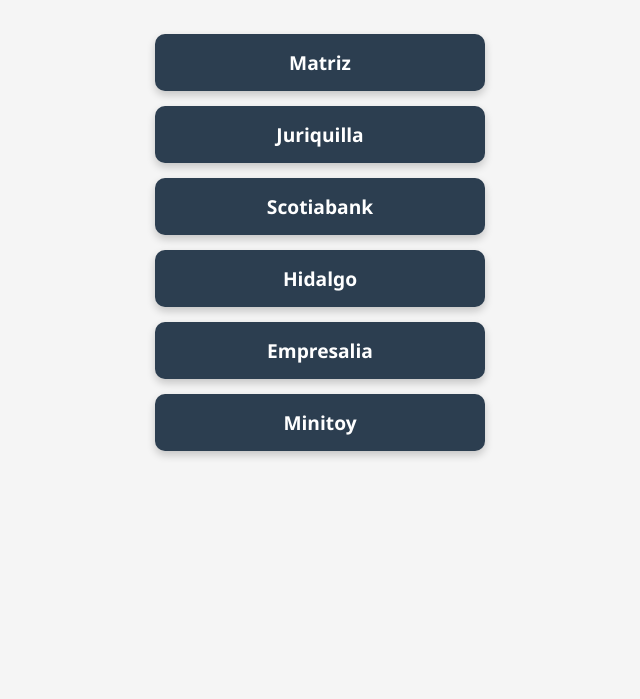
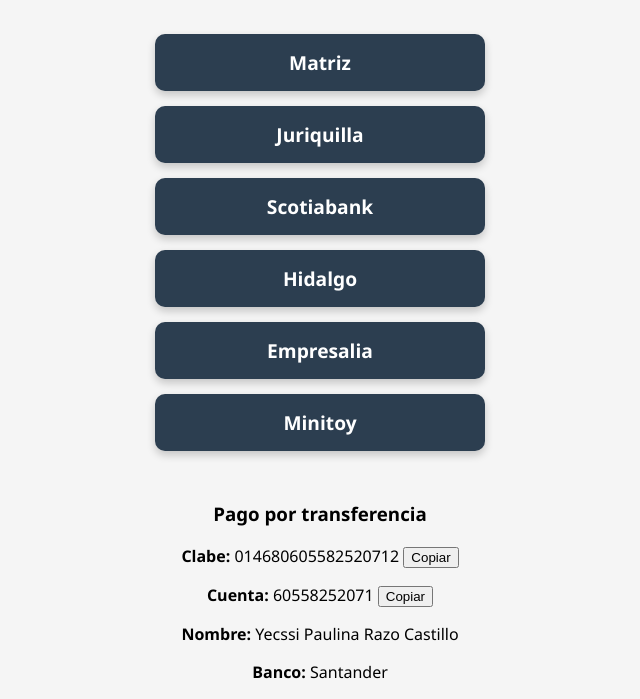
Before and after one commit to johan931/menuceroestres, a plain HTML site: page index.html in a window 1280 px wide. Shown: the part 315-1014 px from the top of the page, without its empty margins (320-960 px from the left). Before the commit the page ends 816 px from the top, so only its background shows below. Drawn offline with Linux system fonts and the light colour scheme.

Commit message:
Update index.html

```diff
--- a/index.html
+++ b/index.html
@@ -59,6 +59,14 @@
       <a href="menu.html?sucursal=empresalia" class="sucursal-btn">Empresalia</a>
       <a href="menu.html?sucursal=minitoy" class="sucursal-btn">Minitoy</a>
     </div>
+
+    <div class="bank-details-box">
+        <h3>Pago por transferencia</h3>
+        <p><strong>Clabe:</strong> <span id="clabe">014680605582520712</span> <button class="copy-btn" data-target="clabe">Copiar</button></p>
+        <p><strong>Cuenta:</strong> <span id="cuenta">60558252071</span> <button class="copy-btn" data-target="cuenta">Copiar</button></p>
+        <p><strong>Nombre:</strong> <span>Yecssi Paulina Razo Castillo</span></p>
+        <p><strong>Banco:</strong> <span>Santander</span></p>
+    </div>
   </main>
 </body>
 
```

:::::

EXERCISE GOAL:
Would you print all the entries again exactly, minus any pictures?

RESPONSE BELOW:
Before and after one commit to johan931/menuceroestres, a plain HTML site: page index.html in a window 1280 px wide. Shown: the part 315-1014 px from the top of the page, without its empty margins (320-960 px from the left). Before the commit the page ends 816 px from the top, so only its background shows below. Drawn offline with Linux system fonts and the light colour scheme.

Commit message:
Update index.html

```diff
--- a/index.html
+++ b/index.html
@@ -59,6 +59,14 @@
       <a href="menu.html?sucursal=empresalia" class="sucursal-btn">Empresalia</a>
       <a href="menu.html?sucursal=minitoy" class="sucursal-btn">Minitoy</a>
     </div>
+
+    <div class="bank-details-box">
+        <h3>Pago por transferencia</h3>
+        <p><strong>Clabe:</strong> <span id="clabe">014680605582520712</span> <button class="copy-btn" data-target="clabe">Copiar</button></p>
+        <p><strong>Cuenta:</strong> <span id="cuenta">60558252071</span> <button class="copy-btn" data-target="cuenta">Copiar</button></p>
+        <p><strong>Nombre:</strong> <span>Yecssi Paulina Razo Castillo</span></p>
+        <p><strong>Banco:</strong> <span>Santander</span></p>
+    </div>
   </main>
 </body>
 
```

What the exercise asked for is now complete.